The young newcomers get the attention, but Nashville is also drawing an increasing number of retirees. Larry Adamson, 74, coached high school basketball in Indiana and helped run the U.S. (golf) Open before retiring in Music City.
In retirement, you’ve created a blog (larrygrams.weebly.com) that you update with commentary on current events and memories from your childhood in Indiana. Why do you do it?
I’m a great believer in history and family history. Even as a little kid I carried a pad and recorded what I observed. I sat on the front porch and could tell you how many Chevys drove by, how many Studebakers. When I’d see something interesting, I’d write it down. My dad would ask me to give him a report each day. I’d stand around in the grocery store and hear these old guys talk about people and then I’d go read about them. Who was Christy Mathewson? Who was the Big Train (Walter Johnson)?

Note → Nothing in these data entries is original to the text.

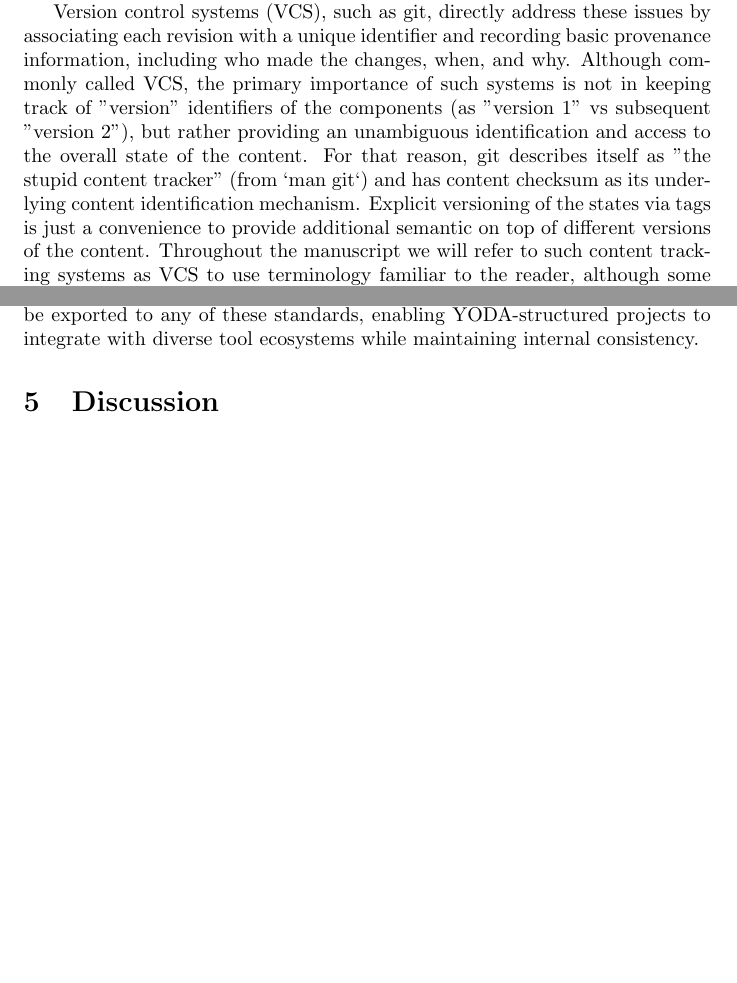
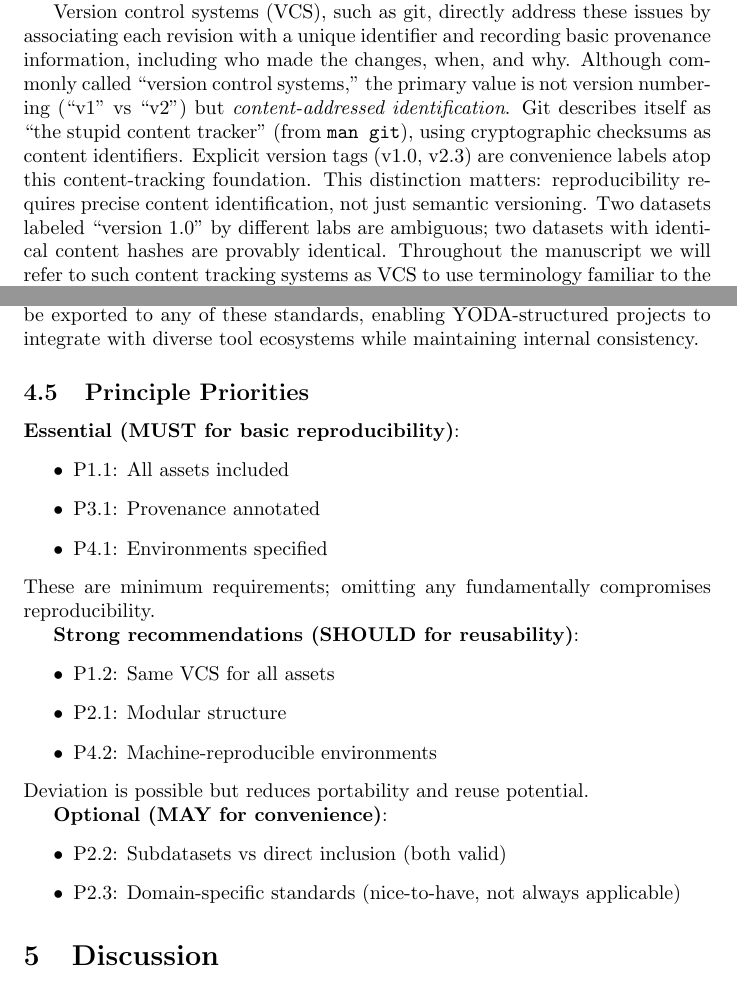
Before and after one commit to asmacdo/yoda, a LaTeX document (main.tex): two parts of pages 3 and 7 of 10 before the commit and two parts of pages 3 and 7 of 11 after it, joined at a grey line, cut so that both start at the same text, the shorter picture padded with empty space. Compiled offline with pdfLaTeX.

Commit message:
Clarify VCS terminology and add principle priority guidance
Addresses FEEDBACK #9 — strengthens version control terminology to
emphasize content-addressed identification over version numbering.

Addresses FEEDBACK #8 — adds principle priority subsection classifying
principles as essential (MUST), strong recommendations (SHOULD), or
optional (MAY).

Co-Authored-By: Claude Opus 4.6 <noreply@anthropic.com>
Co-Authored-By: Yaroslav Halchenko <debian@onerussian.com>

```diff
--- a/main.tex
+++ b/main.tex
@@ -100,9 +100,11 @@ Non-version-controlled data creates ambiguity, as precise identification of data
 This ambiguity undermines trust, complicates collaboration, and impairs reproducibility, particularly when datasets undergo frequent updates or transformations.
 
 Version control systems (VCS), such as git, directly address these issues by associating each revision with a unique identifier and recording basic provenance information, including who made the changes, when, and why.
-Although commonly called VCS, the primary importance of such systems is not in keeping track of "version" identifiers of the components (as "version 1" vs subsequent "version 2"), but rather providing an unambiguous identification and access to the overall state of the content.
-For that reason, git describes itself as "the stupid content tracker" (from `man git`) and has content checksum as its underlying content identification mechanism.
-Explicit versioning of the states via tags is just a convenience to provide additional semantic on top of different versions of the content.
+Although commonly called ``version control systems,'' the primary value is not version numbering (``v1'' vs ``v2'') but \emph{content-addressed identification}.
+Git describes itself as ``the stupid content tracker'' (from \texttt{man git}), using cryptographic checksums as content identifiers.
+Explicit version tags (v1.0, v2.3) are convenience labels atop this content-tracking foundation.
+This distinction matters: reproducibility requires precise content identification, not just semantic versioning.
+Two datasets labeled ``version 1.0'' by different labs are ambiguous; two datasets with identical content hashes are provably identical.
 Throughout the manuscript we will refer to such content tracking systems as VCS to use terminology familiar to the reader, although some initiatives such as \cite{sciops-paper} would describe such requirement as data consistency.
 
 By applying VCS systematically to data and analysis outputs, researchers can pinpoint exact states of digital files, reliably reverting or exploring previous versions as needed.
@@ -253,6 +255,30 @@ While YODA advocates embedding provenance in version control histories, interope
 
 Pragmatic migration paths exist: DataLad run records (internal format) can be exported to any of these standards, enabling YODA-structured projects to integrate with diverse tool ecosystems while maintaining internal consistency.
 
+\subsection{Principle Priorities}
+
+\textbf{Essential (MUST for basic reproducibility)}:
+\begin{itemize}
+    \item P1.1: All assets included
+    \item P3.1: Provenance annotated
+    \item P4.1: Environments specified
+\end{itemize}
+These are minimum requirements; omitting any fundamentally compromises reproducibility.
+
+\textbf{Strong recommendations (SHOULD for reusability)}:
+\begin{itemize}
+    \item P1.2: Same VCS for all assets
+    \item P2.1: Modular structure
+    \item P4.2: Machine-reproducible environments
+\end{itemize}
+Deviation is possible but reduces portability and reuse potential.
+
+\textbf{Optional (MAY for convenience)}:
+\begin{itemize}
+    \item P2.2: Subdatasets vs direct inclusion (both valid)
+    \item P2.3: Domain-specific standards (nice-to-have, not always applicable)
+\end{itemize}
+
 \section{Discussion}
 
 \subsection{Comparison to Related Approaches}
```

Where did you grow up?
You’ll laugh. Pimento, Ind. I jokingly told my wife that’s where the cheese factory was. I met her one night at one of those drive-ins where the skating gals took your order. She pulled in with her girlfriend, and my buddy and I got out of our car and intercepted the skater. We walked up to her car window and said, “Can we take your order?” We’ve been married for 52 years.
What was it like growing up there?

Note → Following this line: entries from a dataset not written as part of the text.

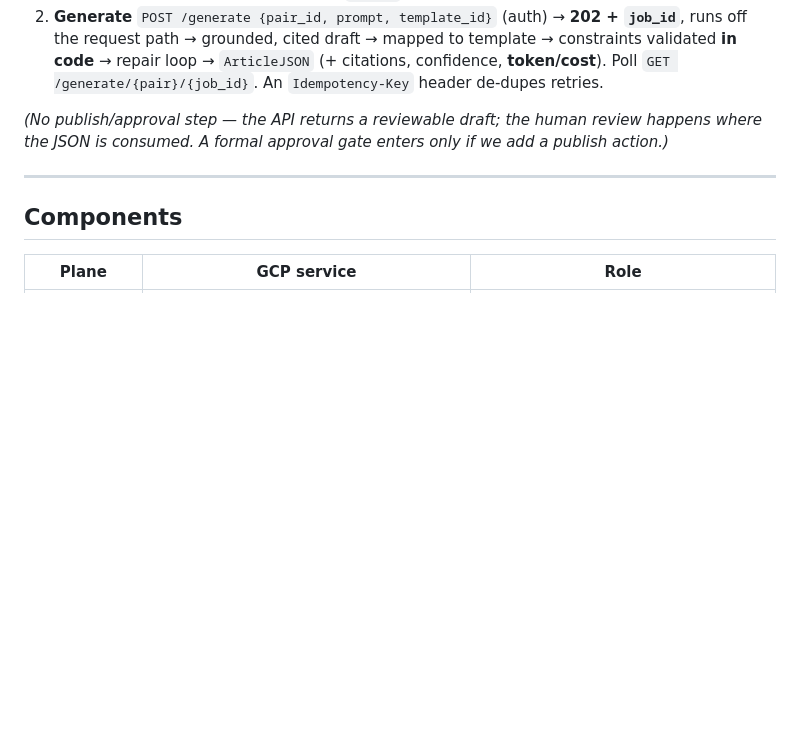
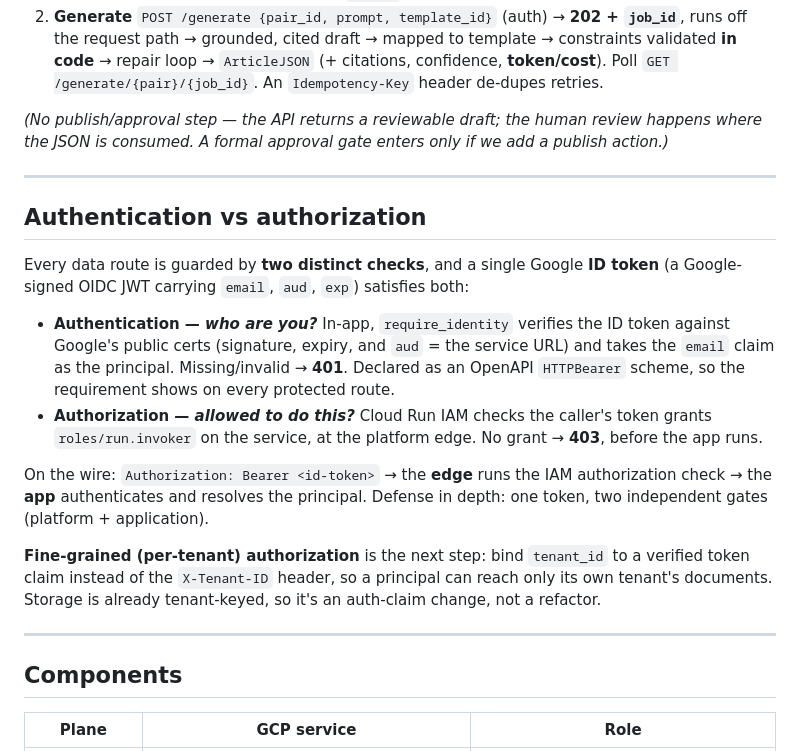
Before and after one commit to yashgpt2894/genai-marketing-collateral, a Markdown page: ARCHITECTURE.md, the part around the change. Drawn GitHub-style; blank space fills up the shorter version.

Commit message:
ARCHITECTURE: add an Authentication vs Authorization section (token flow, two gates, per-tenant authZ next step)

```diff
--- a/ARCHITECTURE.md
+++ b/ARCHITECTURE.md
@@ -47,6 +47,28 @@ Cross-cutting: **Model Armor** · per-tenant-ready **CMEK** · **EU residency**
 
 *(No publish/approval step — the API returns a reviewable draft; the human review happens
 where the JSON is consumed. A formal approval gate enters only if we add a publish action.)*
+
+---
+
+## Authentication vs authorization
+
+Every data route is guarded by **two distinct checks**, and a single Google **ID token** (a
+Google-signed OIDC JWT carrying `email`, `aud`, `exp`) satisfies both:
+
+- **Authentication — *who are you?*** In-app, `require_identity` verifies the ID token against
+  Google's public certs (signature, expiry, and `aud` = the service URL) and takes the `email`
+  claim as the principal. Missing/invalid → **401**. Declared as an OpenAPI `HTTPBearer` scheme,
+  so the requirement shows on every protected route.
+- **Authorization — *allowed to do this?*** Cloud Run IAM checks the caller's token grants
+  `roles/run.invoker` on the service, at the platform edge. No grant → **403**, before the app runs.
+
+On the wire: `Authorization: Bearer <id-token>` → the **edge** runs the IAM authorization check →
+the **app** authenticates and resolves the principal. Defense in depth: one token, two independent
+gates (platform + application).
+
+**Fine-grained (per-tenant) authorization** is the next step: bind `tenant_id` to a verified token
+claim instead of the `X-Tenant-ID` header, so a principal can reach only its own tenant's documents.
+Storage is already tenant-keyed, so it's an auth-claim change, not a refactor.
 
 ---
 
```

I went from first grade to high school at the same school. There were 28 in our class, and 22 of us went through together. I used to say the greatest thing that could happen to a teenage boy in the 1950s in Indiana was that you won the game on Friday night, your dad would let you borrow his car, and the girl would go out with you. If all three of those things happened, all was right with the world until the next Friday night.
Sounds like the movie “Hoosiers”!

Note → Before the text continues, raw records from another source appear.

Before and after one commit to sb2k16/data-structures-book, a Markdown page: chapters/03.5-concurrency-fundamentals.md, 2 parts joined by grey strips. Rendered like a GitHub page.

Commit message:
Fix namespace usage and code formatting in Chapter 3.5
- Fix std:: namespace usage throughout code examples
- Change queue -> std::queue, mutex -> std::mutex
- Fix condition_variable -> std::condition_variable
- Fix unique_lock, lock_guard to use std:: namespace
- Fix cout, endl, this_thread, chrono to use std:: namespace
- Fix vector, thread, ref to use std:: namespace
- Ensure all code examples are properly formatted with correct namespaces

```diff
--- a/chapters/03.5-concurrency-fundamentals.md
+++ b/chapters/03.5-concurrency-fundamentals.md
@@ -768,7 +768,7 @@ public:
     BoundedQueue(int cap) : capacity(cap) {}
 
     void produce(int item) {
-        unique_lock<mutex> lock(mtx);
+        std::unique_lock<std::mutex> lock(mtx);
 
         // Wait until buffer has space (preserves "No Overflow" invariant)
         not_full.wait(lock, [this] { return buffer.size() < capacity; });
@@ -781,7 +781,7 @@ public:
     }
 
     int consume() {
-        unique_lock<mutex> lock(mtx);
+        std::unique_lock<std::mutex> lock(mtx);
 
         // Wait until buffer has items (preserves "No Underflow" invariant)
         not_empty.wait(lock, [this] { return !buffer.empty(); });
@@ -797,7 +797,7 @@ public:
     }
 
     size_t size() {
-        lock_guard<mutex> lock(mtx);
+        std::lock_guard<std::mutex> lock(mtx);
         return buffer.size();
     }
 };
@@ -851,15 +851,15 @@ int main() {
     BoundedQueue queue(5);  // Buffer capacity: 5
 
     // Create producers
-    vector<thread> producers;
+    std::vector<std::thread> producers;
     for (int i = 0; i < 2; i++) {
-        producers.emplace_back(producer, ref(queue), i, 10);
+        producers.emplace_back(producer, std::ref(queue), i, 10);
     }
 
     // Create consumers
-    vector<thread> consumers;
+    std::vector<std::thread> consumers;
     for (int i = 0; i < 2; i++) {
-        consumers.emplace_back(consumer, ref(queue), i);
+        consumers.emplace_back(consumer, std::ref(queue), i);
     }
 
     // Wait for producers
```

My family didn’t have a television, so I watched the (real-life 1954 Milan High School championship) game sitting on the floor of a grocery store in this little town. We were all gathered around the black-and-white TV. Every little school in the state was pulling for Milan. They were playing Muncie High School, the biggest school in the state. I can remember, when Milan won, going outside the grocery store and hearing someone shooting off a double-barrel shotgun. You would have thought we won. The movie is so authentic to people like me.
What did you do for United States Golf Association and how long were you there?
I ended up spending 24 years there as the director of championship administration. I set up the qualifying sites; it was like setting up the NCAA Tournament. We were always concerned about a player not getting his entry in for the U.S. Open. The toughest day was (deadline) day. One guy had a flat tire and ran to our building with his entry form. Guys would fly it in. We had a lady come in the office, dressed to the nines. She tended bar in Newark. Some pro in California called and said, “I’ll give somebody $100 if they go to the USGA office and file an entry.” She filled it out, paid cash, and said “That’s the easiest $100 I ever made. You got anybody else?”
What’s your advice on having a fulfilling retirement?
Stay busy. Don’t retire; change directions. Find a good organization to volunteer for. I have done work for Special Olympics. I’ve done visitation at the hospital. I drive a van for Room In the Inn. Get outside yourself.
Why did you decide to retire in Nashville?
I’ve wanted to live here all my life. My folks’ idea of a vacation, as a little boy, was to drive to Nashville and go to the “Grand Ole Opry.” We stayed at the old Andrew Jackson Hotel. I had to take a nap because we were going to be up late at the “Opry.” Now, I go two or three nights a week and listen to music. The Bluebird, Station Inn, Robert’s Western World. And I play golf with songwriters. They’re crazy, but I love them. They’re never on time. They’ll join me four holes after I started.